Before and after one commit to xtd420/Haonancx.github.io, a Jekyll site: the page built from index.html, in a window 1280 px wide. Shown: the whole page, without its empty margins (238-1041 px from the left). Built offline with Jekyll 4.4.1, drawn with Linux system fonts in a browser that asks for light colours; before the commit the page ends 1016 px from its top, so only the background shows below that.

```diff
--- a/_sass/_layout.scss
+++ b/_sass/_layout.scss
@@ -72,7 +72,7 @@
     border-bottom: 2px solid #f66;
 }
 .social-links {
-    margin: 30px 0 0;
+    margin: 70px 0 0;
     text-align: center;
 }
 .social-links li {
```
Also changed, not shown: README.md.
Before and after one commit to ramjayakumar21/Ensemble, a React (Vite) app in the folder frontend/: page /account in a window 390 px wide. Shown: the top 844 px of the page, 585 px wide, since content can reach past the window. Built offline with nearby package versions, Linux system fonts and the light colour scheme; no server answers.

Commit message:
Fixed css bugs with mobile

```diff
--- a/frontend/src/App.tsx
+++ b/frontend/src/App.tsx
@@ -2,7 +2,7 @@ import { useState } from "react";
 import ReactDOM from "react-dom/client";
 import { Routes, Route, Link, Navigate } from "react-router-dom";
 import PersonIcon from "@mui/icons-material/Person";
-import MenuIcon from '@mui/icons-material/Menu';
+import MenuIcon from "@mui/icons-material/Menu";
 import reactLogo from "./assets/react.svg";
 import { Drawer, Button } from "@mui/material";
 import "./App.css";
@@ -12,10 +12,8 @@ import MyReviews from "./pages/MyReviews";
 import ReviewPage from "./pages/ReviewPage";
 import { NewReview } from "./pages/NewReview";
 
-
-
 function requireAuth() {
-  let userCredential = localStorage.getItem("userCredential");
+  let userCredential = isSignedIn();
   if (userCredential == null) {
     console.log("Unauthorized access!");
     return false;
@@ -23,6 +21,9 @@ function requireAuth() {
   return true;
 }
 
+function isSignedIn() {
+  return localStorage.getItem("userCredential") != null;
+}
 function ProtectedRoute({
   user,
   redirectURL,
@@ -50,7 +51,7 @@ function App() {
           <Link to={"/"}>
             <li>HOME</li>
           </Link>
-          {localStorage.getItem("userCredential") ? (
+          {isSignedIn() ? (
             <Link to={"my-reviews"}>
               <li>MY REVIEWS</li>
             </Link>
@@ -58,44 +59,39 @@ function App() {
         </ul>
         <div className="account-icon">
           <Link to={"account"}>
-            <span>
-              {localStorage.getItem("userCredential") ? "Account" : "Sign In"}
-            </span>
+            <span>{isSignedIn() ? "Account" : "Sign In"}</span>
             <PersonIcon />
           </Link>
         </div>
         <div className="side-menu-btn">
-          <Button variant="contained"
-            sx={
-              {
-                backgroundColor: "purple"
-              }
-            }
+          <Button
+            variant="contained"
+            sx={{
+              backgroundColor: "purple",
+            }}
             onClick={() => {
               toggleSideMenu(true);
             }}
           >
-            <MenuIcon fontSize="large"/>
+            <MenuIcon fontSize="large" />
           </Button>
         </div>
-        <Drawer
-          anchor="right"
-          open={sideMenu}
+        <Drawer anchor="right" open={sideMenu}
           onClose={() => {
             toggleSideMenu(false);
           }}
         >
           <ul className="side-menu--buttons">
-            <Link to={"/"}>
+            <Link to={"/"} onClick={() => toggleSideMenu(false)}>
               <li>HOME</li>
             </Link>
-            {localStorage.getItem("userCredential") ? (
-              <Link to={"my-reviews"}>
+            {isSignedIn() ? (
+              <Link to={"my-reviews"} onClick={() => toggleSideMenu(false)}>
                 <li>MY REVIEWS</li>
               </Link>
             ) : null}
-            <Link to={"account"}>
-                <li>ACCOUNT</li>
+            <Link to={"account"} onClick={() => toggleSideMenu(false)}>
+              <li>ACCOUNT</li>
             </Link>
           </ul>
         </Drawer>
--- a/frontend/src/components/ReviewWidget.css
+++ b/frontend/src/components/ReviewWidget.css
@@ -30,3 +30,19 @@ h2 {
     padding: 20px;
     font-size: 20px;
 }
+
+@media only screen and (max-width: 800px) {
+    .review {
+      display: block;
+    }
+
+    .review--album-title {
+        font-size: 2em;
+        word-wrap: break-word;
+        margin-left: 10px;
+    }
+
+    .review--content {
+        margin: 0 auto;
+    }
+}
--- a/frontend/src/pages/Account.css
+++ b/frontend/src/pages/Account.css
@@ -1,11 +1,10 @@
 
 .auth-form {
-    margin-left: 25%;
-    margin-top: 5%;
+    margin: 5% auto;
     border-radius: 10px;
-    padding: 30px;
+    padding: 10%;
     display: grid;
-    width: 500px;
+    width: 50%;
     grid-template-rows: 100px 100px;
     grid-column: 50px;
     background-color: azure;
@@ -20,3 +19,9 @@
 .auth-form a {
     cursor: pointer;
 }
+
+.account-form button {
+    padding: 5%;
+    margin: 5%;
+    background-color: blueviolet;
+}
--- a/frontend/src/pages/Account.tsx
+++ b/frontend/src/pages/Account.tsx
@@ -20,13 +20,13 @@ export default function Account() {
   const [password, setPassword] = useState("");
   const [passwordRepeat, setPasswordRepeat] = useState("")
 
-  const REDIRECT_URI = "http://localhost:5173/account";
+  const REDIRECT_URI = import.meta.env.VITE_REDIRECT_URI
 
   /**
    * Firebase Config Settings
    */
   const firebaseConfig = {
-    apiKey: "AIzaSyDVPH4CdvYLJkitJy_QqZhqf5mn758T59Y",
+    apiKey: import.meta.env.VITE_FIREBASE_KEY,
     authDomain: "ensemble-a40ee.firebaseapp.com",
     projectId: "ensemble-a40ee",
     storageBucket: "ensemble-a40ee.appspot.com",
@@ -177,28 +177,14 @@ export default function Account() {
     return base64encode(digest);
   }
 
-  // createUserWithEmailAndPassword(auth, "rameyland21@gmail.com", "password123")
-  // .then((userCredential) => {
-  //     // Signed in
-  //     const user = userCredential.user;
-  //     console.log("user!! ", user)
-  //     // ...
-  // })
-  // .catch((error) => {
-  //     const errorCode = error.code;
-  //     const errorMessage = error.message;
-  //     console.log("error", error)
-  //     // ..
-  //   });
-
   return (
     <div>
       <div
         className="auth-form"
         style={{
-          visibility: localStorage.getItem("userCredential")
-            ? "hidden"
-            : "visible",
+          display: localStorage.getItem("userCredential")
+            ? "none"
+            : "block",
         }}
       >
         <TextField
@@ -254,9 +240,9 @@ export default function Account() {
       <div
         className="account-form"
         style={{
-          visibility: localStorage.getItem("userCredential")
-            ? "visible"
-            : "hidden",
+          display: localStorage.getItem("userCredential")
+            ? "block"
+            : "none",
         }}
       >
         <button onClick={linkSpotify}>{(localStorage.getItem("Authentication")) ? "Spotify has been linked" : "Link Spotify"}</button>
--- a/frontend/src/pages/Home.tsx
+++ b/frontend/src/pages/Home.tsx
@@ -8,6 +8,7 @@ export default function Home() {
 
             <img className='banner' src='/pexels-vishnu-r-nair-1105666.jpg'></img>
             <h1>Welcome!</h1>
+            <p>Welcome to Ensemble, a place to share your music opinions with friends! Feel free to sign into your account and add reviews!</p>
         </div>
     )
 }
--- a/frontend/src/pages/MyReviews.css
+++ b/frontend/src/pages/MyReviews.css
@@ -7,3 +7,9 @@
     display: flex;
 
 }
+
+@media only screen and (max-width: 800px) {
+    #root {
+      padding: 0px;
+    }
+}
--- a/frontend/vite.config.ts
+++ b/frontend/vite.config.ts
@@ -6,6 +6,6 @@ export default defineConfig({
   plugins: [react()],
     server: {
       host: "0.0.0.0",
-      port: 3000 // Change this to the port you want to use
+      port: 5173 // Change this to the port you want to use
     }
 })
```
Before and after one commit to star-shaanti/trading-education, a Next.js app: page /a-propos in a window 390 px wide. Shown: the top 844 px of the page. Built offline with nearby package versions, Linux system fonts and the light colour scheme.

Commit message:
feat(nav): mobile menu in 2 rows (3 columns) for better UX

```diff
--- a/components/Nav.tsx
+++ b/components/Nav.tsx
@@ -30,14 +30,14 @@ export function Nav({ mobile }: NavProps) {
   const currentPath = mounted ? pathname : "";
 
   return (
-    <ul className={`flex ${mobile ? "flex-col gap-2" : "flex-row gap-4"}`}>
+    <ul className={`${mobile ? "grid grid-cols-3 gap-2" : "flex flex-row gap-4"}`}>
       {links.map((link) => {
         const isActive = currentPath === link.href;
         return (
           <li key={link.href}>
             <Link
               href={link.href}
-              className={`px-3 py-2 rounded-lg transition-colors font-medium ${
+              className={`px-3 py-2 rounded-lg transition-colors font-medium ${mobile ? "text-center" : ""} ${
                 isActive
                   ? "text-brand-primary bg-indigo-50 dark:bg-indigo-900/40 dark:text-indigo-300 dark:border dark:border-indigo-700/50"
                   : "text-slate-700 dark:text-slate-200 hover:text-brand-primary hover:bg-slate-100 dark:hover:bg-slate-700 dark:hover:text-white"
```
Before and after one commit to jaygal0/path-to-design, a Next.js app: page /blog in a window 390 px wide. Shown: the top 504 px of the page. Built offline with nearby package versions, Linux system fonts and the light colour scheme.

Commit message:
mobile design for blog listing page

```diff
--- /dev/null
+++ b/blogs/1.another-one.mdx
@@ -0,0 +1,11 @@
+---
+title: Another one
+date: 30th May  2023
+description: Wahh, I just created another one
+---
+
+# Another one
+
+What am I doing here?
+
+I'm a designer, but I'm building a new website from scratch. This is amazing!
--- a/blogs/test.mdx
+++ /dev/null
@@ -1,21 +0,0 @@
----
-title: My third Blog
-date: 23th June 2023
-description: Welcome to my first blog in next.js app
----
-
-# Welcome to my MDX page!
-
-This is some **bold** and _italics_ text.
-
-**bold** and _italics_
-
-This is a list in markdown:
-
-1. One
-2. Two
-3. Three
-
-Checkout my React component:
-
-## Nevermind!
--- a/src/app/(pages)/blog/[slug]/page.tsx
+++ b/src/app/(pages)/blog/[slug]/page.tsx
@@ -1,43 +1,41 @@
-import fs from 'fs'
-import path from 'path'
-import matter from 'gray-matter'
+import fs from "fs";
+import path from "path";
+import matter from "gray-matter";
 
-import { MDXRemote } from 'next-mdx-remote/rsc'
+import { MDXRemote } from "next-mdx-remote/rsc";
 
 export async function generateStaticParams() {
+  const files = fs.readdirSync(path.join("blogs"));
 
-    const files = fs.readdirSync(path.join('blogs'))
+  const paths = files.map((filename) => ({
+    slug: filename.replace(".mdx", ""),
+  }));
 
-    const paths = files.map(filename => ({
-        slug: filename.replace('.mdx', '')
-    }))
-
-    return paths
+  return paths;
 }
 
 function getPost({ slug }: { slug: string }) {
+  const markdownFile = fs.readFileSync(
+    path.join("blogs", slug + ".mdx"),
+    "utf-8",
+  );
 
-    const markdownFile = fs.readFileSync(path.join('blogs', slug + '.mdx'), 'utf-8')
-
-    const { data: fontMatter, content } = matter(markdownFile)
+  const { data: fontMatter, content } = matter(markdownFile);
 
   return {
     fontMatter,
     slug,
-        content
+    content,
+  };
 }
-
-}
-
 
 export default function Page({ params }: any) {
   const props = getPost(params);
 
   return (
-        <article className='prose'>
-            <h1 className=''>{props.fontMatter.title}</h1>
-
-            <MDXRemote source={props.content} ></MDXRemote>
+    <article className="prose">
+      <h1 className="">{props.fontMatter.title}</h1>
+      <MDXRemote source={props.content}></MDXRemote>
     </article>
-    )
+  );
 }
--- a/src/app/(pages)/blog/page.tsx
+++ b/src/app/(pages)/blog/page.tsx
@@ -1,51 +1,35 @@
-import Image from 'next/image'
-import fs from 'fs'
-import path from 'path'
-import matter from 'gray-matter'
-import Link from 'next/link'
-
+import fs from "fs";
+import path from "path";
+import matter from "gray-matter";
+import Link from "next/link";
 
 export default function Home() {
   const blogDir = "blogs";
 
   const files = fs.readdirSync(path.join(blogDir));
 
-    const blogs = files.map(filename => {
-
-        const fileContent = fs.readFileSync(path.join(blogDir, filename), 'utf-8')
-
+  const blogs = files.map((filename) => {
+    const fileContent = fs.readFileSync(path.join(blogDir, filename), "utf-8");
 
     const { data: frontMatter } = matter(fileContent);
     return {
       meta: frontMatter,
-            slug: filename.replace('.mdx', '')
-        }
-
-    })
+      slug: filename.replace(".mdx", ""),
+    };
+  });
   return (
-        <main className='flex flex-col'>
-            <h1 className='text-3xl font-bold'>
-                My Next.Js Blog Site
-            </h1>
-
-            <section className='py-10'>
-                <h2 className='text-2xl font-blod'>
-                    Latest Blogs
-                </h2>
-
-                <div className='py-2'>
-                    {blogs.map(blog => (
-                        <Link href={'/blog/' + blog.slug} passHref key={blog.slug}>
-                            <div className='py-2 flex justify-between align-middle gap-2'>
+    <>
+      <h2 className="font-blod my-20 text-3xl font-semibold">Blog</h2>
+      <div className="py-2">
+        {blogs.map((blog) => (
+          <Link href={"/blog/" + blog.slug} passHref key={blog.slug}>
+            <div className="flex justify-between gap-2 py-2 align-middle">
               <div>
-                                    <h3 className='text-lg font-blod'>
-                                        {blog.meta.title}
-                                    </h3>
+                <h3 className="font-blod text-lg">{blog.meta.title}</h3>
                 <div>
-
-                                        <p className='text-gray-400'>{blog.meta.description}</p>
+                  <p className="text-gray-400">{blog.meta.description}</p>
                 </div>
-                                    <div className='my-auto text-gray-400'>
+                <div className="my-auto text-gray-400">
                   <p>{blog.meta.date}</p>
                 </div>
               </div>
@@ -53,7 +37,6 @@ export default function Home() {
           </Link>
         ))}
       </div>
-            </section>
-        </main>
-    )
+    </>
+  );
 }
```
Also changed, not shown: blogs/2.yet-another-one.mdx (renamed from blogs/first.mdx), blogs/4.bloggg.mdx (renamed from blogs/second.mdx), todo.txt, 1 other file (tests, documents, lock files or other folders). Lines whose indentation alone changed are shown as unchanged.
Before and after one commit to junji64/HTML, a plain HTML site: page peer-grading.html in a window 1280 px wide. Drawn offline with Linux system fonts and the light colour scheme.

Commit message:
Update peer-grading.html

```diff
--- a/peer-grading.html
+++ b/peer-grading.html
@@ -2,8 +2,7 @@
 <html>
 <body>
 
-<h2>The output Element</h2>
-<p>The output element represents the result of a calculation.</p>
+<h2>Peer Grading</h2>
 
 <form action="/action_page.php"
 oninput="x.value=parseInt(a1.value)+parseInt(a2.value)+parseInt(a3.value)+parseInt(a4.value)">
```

━━━━━━━━━━

Return, from the material above, each line holding the string "mobile".

Fixed css bugs with mobile
feat(nav): mobile menu in 2 rows (3 columns) for better UX
@@ -30,14 +30,14 @@ export function Nav({ mobile }: NavProps) {
-    <ul className={`flex ${mobile ? "flex-col gap-2" : "flex-row gap-4"}`}>
+    <ul className={`${mobile ? "grid grid-cols-3 gap-2" : "flex flex-row gap-4"}`}>
+              className={`px-3 py-2 rounded-lg transition-colors font-medium ${mobile ? "text-center" : ""} ${
mobile design for blog listing page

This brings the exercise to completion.